Gather all clothing and linens in the rooms and homes of anyone infected with scabies and wash them immediately in a washing machine with detergent. If possible, dry everything in a dryer on as high a heat as the clothing allows. Do the same with staff uniforms and personal clothing worn to work if scabies breaks out at a facility or institution.
Ask your dry cleaner if he will accept your non-water-washable clothes. While dry cleaning can kill scabies mites and their eggs, many dry cleaners will not take the risk of accepting infected clothing. Be ethical and always disclose.
Visit your physician to determine the correct scabies treatment for you. Most treatments are topical and several are safe for pregnant and nursing women. If you live with others, ensure that everyone gets treated -- even if they are asymptomatic. Scabies spreads quickly and the Centers for Disease Control strongly recommends everyone in a contact group undergo treatment as scabies has an incubation period before symptoms appear.
Apply Lindane or Permethrin 5 percent (brand name Elimite) in two treatments, spaced a week apart. These are the most common prescriptions. Permethrin comes only in cream form while Lindane also comes in lotion and shampoo forms.
Use Crotamiton (brand name Eurax) on your baby or young children if they are affected. This non-chemical treatment requires daily skin application for two to five days.
Take ivermectin (brand name Stromectol) if other treatments fail or your scabies advances to the point where it's crusted. Your doctor will likely use this only as a last resort, unless you have a complicating medical condition which makes topical treatment inadvisable.

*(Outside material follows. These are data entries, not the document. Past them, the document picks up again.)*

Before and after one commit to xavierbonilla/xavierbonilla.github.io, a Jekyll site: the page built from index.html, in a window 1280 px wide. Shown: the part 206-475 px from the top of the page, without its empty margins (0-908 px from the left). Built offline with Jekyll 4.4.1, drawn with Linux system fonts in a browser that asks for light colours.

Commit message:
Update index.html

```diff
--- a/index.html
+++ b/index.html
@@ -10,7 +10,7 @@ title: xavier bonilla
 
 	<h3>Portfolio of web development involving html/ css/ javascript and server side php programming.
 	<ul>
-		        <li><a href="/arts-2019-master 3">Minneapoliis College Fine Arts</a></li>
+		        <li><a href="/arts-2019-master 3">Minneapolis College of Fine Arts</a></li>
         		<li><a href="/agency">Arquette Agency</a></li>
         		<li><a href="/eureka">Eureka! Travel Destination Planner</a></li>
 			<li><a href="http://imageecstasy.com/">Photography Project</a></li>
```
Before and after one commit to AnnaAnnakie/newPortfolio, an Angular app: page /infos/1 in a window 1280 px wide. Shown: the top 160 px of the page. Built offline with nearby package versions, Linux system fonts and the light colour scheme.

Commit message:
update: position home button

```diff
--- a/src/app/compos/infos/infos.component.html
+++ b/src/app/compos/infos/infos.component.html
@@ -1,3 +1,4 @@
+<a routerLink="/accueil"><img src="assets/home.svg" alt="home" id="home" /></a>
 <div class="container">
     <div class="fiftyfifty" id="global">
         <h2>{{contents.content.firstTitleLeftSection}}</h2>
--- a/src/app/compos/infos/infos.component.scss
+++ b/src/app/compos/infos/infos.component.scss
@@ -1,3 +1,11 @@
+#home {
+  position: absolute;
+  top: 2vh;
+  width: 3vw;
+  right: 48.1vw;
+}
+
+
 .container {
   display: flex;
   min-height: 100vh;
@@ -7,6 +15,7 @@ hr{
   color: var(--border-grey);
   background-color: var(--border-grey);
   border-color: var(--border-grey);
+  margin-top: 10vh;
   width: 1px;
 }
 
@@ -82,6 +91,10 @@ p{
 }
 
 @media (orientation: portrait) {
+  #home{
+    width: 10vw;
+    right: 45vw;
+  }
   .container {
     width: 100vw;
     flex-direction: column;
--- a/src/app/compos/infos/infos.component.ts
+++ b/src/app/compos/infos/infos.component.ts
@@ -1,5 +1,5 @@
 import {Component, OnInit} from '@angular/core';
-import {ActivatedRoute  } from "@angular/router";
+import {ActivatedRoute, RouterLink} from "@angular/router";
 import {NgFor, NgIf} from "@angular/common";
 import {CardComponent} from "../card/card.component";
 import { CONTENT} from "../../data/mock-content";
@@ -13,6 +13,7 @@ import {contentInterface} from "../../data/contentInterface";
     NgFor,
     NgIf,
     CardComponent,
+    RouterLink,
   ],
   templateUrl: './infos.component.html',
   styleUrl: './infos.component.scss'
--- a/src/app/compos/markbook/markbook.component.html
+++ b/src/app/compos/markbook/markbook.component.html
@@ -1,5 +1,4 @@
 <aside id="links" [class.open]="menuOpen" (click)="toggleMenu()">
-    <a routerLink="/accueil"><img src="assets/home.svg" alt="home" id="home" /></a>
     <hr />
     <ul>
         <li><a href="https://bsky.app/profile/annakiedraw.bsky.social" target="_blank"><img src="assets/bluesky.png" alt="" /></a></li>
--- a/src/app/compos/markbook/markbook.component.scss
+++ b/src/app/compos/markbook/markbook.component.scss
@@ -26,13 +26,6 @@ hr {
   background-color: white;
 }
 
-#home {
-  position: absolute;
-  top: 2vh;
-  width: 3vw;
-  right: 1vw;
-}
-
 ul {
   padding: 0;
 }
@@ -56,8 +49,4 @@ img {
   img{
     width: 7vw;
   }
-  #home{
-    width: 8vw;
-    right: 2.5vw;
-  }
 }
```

Apply soothing lotions like Calamine and take antihistamines to soothe symptomatic skin. The redness and itch is a result of an allergic reaction people have to bugs burrowing in their skin. The allergic reaction will likely last for awhile after the scabies mites are eliminated.